INSTRUCTIONS TO FOLLOW
Once you have read the records below, report how many lines contain the word "into", and give nothing besides that number.

RECORDS SHOWN
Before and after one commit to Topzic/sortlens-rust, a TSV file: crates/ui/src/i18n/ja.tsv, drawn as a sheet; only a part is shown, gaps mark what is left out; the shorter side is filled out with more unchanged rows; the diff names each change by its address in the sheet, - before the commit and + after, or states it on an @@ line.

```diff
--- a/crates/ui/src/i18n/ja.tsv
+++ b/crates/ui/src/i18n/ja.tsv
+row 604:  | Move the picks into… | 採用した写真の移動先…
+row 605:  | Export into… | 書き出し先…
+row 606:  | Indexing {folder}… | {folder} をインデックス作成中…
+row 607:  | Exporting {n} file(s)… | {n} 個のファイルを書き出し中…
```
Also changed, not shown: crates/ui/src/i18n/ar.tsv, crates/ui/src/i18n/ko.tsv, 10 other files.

SOLUTION
2